"Today's increasingly complex financial services landscape and fragmented regulatory environment has made it nearly impossible for the average investor to navigate the marketplace and fully understand the risks they may be exposed to and the protections they are entitled to," Schapiro said in a statement. A spokesman said that FINRA officials are still reading the proposal and cannot yet comment on any of its specifics.
The blueprint is unclear on what role, if any, the SEC would have going forward. It recommends expanded powers for the Fed in the short-, intermediate-, and long-term periods it outlines, and suggests that a "conduct of business" regulator and a "corporate finance" regulator eventually take over many existing SEC functions.
SEC chairman Christopher Cox said in a statement that "proposed consolidation of responsibility for investor protection and the regulation of financial products deserves serious consideration as a way to better address the realities of today's markets." He also said that financial services regulation needs to be integrated among few agencies, and that the "overarching objective" of investor protection "can't be fully achieved if it fails to encompass derivatives, insurance and new instruments that straddle today's regulatory divides."
Though Paulson described the existing state-based regulatory system for the insurance industry as "quite burdensome" because it "allows price controls to create market distortions," state regulators either reacted guardedly to, or opposed, the blueprint's call for an optional federal charter.
"We have an obvious concern with moving insurance and centralizing it into the federal government and how that would affect consumers," said Sean Dilweg, the commissioner of insurance for Wisconsin. "We look at the problems facing the market right now and they're due to what I would call lax oversight, on a lot of these instruments traded by the banks, and it's unclear to us why centralizing would be any better."

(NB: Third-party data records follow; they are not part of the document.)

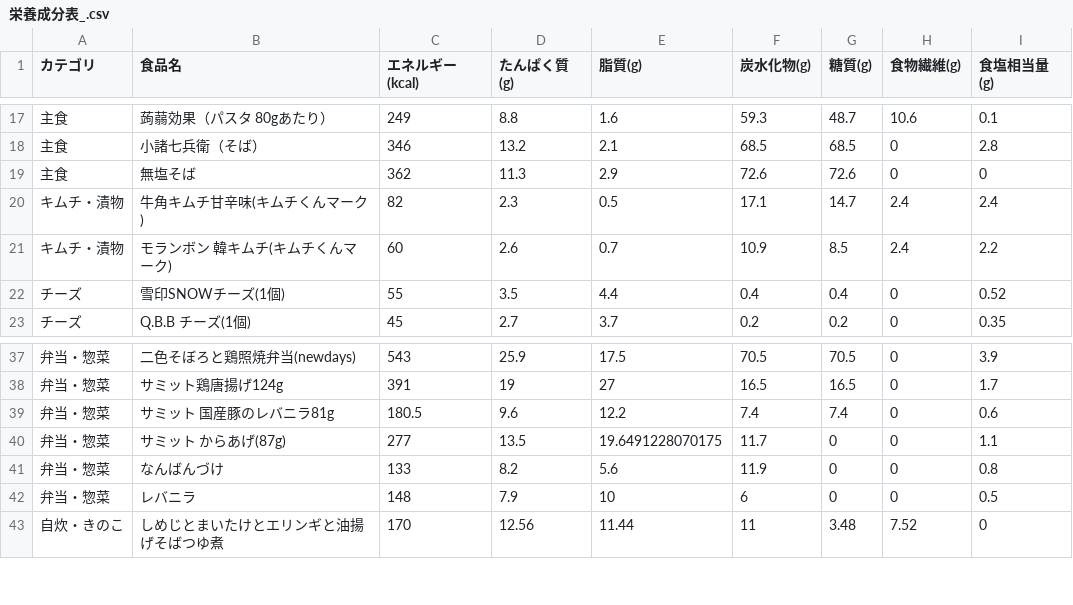
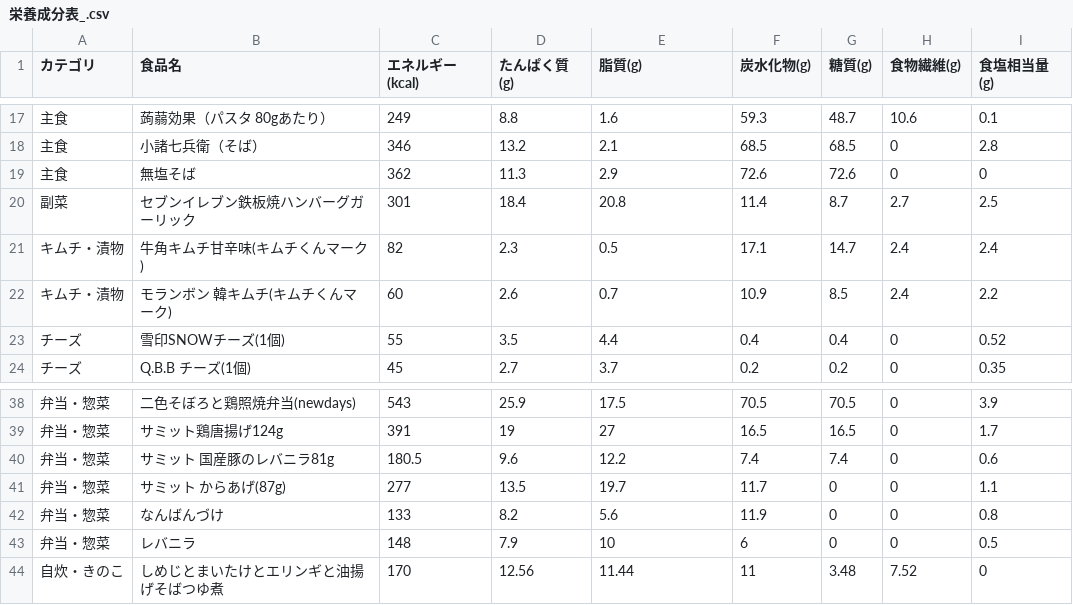
Before and after one commit to research-river/nutritional-log, a CSV file: 栄養成分表_.csv, drawn as a sheet; only a part is shown, gaps mark what is left out.

Commit message:
栄養成分表を更新

```diff
--- a/栄養成分表_.csv
+++ b/栄養成分表_.csv
@@ -19,2 +19,3 @@
 主食,無塩そば,362,11.3,2.9,72.6,72.6,0,0
+副菜,セブンイレブン鉄板焼ハンバーグガーリック,301,18.4,20.8,11.4,8.7,2.7,2.5
 キムチ・漬物,牛角キムチ甘辛味(キムチくんマーク),82,2.3,0.5,17.1,14.7,2.4,2.4
@@ -39,3 +40,3 @@
 弁当・惣菜,サミット 国産豚のレバニラ81g,180.5,9.6,12.2,7.4,7.4,0,0.6
-弁当・惣菜,サミット からあげ(87g),277,13.5,19.6491228070175,11.7,0,0,1.1
+弁当・惣菜,サミット からあげ(87g),277,13.5,19.7,11.7,0,0,1.1
 弁当・惣菜,なんばんづけ,133,8.2,5.6,11.9,0,0,0.8
```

Maryland insurance commissioner Ralph S. Tyler said: "The question of the proper balance between federal and state regulation of insurance is an important one. Fundamental change of a system that has, overall, worked well should be approached with care. The states play a critical consumer protection role and that must be preserved. A huge Washington agency is likely to be less responsive to the complaints of Maryland consumers than the current state agency."
The National Association of Insurance Commissioners said that while the administration needs to "remodel the financial regulatory house," it should "leave the insurance 'room' alone."
But the American Bankers Insurance Association and the American Bankers Association hailed the call for an optional federal charter in a joint statement.
"This long overdue measure would create greater efficiency and modernization for the insurance regulatory system," said ABIA executive director Kevin McKechnie.
Dakin Campbell contributed to this story.